** Opening DATA FOR THE TASK block **
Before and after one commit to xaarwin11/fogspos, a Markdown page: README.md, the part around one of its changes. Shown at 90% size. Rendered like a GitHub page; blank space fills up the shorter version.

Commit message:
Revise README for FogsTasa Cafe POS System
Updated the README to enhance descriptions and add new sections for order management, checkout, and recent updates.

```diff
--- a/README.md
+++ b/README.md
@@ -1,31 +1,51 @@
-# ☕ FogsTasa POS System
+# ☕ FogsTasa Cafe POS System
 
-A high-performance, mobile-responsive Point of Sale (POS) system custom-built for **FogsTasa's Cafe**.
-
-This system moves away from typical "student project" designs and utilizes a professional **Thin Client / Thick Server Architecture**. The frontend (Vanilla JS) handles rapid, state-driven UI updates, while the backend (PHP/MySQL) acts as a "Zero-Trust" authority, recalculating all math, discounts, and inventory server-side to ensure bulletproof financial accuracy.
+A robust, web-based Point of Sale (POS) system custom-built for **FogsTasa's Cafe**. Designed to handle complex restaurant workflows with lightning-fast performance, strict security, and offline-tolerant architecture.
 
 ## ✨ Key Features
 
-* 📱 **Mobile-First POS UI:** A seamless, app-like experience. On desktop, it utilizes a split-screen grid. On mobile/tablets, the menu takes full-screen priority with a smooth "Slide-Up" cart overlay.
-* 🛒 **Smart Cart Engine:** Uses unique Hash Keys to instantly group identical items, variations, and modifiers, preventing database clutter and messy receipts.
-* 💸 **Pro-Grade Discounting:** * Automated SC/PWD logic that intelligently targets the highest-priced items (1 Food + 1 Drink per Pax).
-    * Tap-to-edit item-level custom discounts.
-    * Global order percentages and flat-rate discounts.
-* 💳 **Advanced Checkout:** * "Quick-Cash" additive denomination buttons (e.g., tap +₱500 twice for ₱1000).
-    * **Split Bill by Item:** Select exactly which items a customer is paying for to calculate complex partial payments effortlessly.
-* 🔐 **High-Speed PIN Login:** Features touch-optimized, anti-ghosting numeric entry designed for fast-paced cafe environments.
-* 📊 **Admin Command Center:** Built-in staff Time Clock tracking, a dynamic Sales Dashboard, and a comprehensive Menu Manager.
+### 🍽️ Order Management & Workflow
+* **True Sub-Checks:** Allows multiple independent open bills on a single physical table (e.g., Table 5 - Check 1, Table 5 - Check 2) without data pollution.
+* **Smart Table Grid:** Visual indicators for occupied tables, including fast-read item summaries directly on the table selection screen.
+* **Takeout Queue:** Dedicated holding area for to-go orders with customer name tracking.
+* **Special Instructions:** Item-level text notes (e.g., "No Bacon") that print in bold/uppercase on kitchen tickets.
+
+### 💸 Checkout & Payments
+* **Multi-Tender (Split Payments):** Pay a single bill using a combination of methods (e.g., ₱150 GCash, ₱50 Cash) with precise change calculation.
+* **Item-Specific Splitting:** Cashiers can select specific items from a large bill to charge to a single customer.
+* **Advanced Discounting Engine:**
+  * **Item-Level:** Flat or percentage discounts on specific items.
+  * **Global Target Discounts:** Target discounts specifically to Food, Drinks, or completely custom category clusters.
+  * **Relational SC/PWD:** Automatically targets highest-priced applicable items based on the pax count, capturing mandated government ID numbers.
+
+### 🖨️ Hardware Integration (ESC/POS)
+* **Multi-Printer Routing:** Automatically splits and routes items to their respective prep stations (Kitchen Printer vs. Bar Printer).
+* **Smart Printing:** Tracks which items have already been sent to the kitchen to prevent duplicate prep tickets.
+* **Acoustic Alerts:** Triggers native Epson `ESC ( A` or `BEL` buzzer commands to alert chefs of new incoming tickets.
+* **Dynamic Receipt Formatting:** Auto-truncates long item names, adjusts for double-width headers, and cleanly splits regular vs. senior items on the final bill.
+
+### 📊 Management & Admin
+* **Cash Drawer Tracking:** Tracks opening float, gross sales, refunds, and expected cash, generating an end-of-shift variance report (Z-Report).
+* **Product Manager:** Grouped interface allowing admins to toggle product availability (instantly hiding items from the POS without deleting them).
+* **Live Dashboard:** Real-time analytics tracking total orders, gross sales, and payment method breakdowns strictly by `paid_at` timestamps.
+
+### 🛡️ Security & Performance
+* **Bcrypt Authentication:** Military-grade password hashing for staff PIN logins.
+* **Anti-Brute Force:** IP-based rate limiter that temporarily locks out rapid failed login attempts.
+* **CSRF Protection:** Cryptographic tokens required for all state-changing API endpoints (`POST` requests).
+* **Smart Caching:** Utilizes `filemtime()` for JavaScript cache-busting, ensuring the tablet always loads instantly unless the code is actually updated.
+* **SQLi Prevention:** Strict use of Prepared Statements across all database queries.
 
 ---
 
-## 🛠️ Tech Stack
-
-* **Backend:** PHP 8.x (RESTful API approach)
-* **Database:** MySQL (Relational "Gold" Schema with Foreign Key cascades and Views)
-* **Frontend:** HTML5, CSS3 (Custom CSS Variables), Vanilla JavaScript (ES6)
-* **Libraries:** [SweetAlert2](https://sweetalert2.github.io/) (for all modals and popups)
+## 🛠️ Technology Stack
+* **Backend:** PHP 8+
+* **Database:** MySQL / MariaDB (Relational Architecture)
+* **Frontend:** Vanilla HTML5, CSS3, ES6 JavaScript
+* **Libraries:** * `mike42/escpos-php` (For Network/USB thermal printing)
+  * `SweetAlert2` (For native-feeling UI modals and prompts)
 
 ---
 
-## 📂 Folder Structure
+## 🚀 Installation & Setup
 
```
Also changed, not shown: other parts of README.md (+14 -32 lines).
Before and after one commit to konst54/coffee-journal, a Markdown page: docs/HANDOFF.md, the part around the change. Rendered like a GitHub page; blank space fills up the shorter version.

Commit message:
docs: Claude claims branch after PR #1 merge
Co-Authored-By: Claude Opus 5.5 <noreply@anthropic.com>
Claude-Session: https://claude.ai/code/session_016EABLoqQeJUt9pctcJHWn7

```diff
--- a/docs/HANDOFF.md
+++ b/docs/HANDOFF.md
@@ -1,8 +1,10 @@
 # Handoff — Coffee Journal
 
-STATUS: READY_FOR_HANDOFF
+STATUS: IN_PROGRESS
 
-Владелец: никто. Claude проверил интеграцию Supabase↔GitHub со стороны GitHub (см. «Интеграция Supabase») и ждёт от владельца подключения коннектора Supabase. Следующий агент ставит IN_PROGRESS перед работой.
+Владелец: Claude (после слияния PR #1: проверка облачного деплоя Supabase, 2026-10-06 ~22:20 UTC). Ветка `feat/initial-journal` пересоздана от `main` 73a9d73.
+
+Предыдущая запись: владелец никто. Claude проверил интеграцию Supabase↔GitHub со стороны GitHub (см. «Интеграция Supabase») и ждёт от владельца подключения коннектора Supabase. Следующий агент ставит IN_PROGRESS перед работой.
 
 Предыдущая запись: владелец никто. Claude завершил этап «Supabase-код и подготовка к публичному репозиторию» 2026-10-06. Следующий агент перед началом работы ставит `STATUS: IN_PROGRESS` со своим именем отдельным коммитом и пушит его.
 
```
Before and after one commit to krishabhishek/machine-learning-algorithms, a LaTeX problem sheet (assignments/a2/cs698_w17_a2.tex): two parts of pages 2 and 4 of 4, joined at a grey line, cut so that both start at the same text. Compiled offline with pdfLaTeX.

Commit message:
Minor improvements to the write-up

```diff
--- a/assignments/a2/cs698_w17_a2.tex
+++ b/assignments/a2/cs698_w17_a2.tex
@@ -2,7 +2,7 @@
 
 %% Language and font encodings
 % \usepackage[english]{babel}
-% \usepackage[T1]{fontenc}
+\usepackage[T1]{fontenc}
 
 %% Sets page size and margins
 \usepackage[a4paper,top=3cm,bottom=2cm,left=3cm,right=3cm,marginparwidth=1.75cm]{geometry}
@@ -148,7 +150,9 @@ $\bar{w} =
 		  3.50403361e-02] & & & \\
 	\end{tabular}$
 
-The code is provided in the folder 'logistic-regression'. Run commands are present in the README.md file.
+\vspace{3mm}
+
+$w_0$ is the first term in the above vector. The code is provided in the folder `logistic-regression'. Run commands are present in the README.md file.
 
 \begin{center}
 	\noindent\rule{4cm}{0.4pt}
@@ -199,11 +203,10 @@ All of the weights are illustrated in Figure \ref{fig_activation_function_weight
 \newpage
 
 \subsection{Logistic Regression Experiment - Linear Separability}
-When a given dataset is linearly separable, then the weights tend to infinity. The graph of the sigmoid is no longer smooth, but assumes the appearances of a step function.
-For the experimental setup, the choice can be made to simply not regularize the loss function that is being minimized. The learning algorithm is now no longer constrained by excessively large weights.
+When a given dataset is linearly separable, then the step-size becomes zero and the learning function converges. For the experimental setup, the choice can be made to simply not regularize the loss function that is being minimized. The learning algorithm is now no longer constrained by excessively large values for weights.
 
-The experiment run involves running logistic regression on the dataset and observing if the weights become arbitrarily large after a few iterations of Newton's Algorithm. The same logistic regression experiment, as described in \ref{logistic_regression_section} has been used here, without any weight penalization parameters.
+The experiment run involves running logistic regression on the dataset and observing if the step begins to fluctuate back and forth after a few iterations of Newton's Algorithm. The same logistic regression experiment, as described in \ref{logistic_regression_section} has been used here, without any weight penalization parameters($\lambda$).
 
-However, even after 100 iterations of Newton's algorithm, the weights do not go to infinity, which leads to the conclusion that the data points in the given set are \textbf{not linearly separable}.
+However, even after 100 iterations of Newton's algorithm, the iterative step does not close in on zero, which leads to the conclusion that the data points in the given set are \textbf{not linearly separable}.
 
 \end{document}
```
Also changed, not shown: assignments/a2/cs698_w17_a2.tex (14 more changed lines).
** Closing DATA FOR THE TASK block **
Please copy every line of the data that carries the string "usepackage".

 % \usepackage[english]{babel}
-% \usepackage[T1]{fontenc}
+\usepackage[T1]{fontenc}
 \usepackage[a4paper,top=3cm,bottom=2cm,left=3cm,right=3cm,marginparwidth=1.75cm]{geometry}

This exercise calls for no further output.